::: Data section

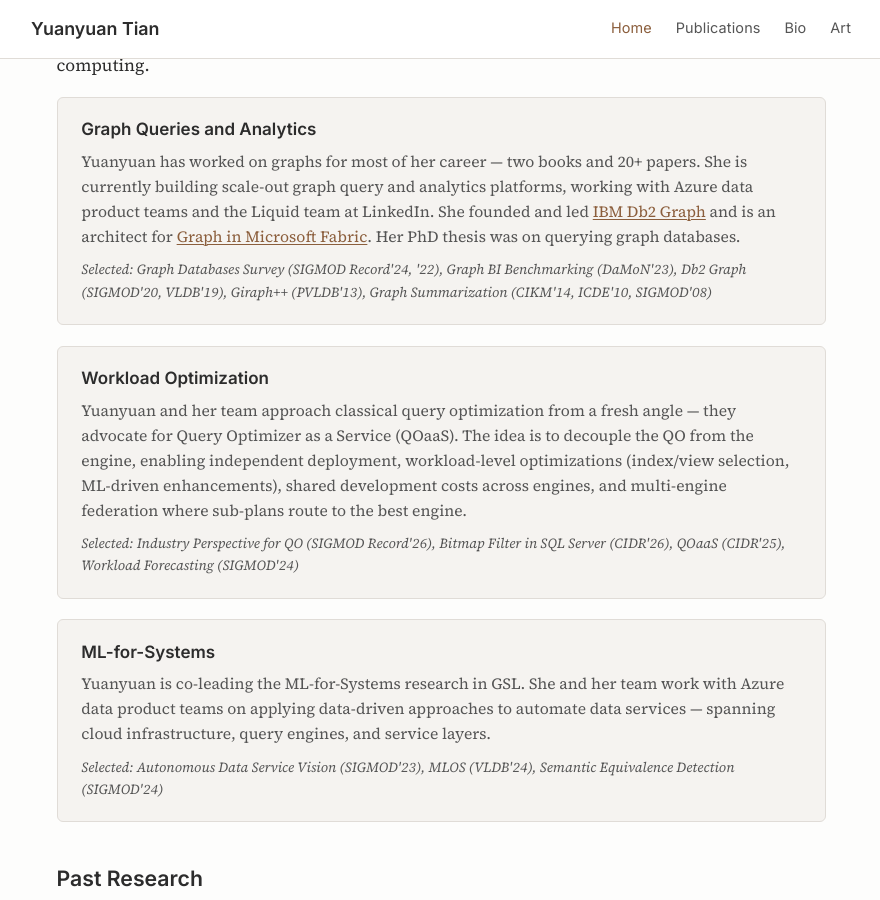
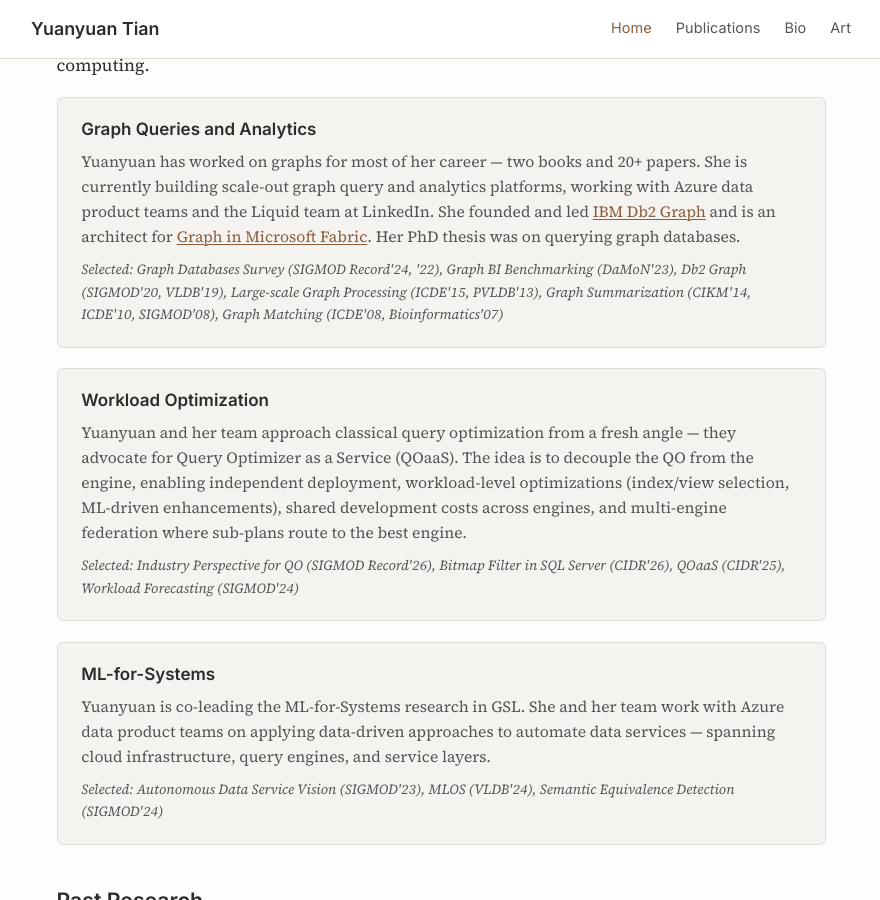
Before and after one commit to humming80/humming80.github.io, a Jekyll site: the page built from index.md, in a window 1280 px wide and 900 px high, scrolled down 422 px. Shown: the whole window, without its empty margins (199-1079 px from the left). Built offline with Jekyll 4.4.1, drawn with Linux system fonts in a browser that asks for light colours.

Commit message:
Update index.md

```diff
--- a/index.md
+++ b/index.md
@@ -27,7 +27,7 @@ Yuanyuan leads graph queries & analytics, query/workload optimization, and ML-fo
 <div class="research-area">
 <h3>Graph Queries and Analytics</h3>
 <p>Yuanyuan has worked on graphs for most of her career — two books and 20+ papers. She is currently building scale-out graph query and analytics platforms, working with Azure data product teams and the Liquid team at LinkedIn. She founded and led <a href="https://www.ibm.com/support/producthub/icpdata/docs/content/SSQNUZ_latest/svc-db2w/db2w-graph-ovu.html">IBM Db2 Graph</a> and is an architect for <a href="https://learn.microsoft.com/en-us/fabric/graph/overview">Graph in Microsoft Fabric</a>. Her PhD thesis was on querying graph databases.</p>
-<p class="papers">Selected: Graph Databases Survey (SIGMOD Record'24, '22), Graph BI Benchmarking (DaMoN'23), Db2 Graph (SIGMOD'20, VLDB'19), Giraph++ (PVLDB'13), Graph Summarization (CIKM'14, ICDE'10, SIGMOD'08)</p>
+<p class="papers">Selected: Graph Databases Survey (SIGMOD Record'24, '22), Graph BI Benchmarking (DaMoN'23), Db2 Graph (SIGMOD'20, VLDB'19), Large-scale Graph Processing (ICDE'15, PVLDB'13), Graph Summarization (CIKM'14, ICDE'10, SIGMOD'08), Graph Matching (ICDE'08, Bioinformatics'07)</p>
 </div>
 
 <div class="research-area">
```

::::::

* What is being asked *
Leave the images out and print each entry exactly.

* Solution for this problem *
Before and after one commit to humming80/humming80.github.io, a Jekyll site: the page built from index.md, in a window 1280 px wide and 900 px high, scrolled down 422 px. Shown: the whole window, without its empty margins (199-1079 px from the left). Built offline with Jekyll 4.4.1, drawn with Linux system fonts in a browser that asks for light colours.

Commit message:
Update index.md

```diff
--- a/index.md
+++ b/index.md
@@ -27,7 +27,7 @@ Yuanyuan leads graph queries & analytics, query/workload optimization, and ML-fo
 <div class="research-area">
 <h3>Graph Queries and Analytics</h3>
 <p>Yuanyuan has worked on graphs for most of her career — two books and 20+ papers. She is currently building scale-out graph query and analytics platforms, working with Azure data product teams and the Liquid team at LinkedIn. She founded and led <a href="https://www.ibm.com/support/producthub/icpdata/docs/content/SSQNUZ_latest/svc-db2w/db2w-graph-ovu.html">IBM Db2 Graph</a> and is an architect for <a href="https://learn.microsoft.com/en-us/fabric/graph/overview">Graph in Microsoft Fabric</a>. Her PhD thesis was on querying graph databases.</p>
-<p class="papers">Selected: Graph Databases Survey (SIGMOD Record'24, '22), Graph BI Benchmarking (DaMoN'23), Db2 Graph (SIGMOD'20, VLDB'19), Giraph++ (PVLDB'13), Graph Summarization (CIKM'14, ICDE'10, SIGMOD'08)</p>
+<p class="papers">Selected: Graph Databases Survey (SIGMOD Record'24, '22), Graph BI Benchmarking (DaMoN'23), Db2 Graph (SIGMOD'20, VLDB'19), Large-scale Graph Processing (ICDE'15, PVLDB'13), Graph Summarization (CIKM'14, ICDE'10, SIGMOD'08), Graph Matching (ICDE'08, Bioinformatics'07)</p>
 </div>
 
 <div class="research-area">
```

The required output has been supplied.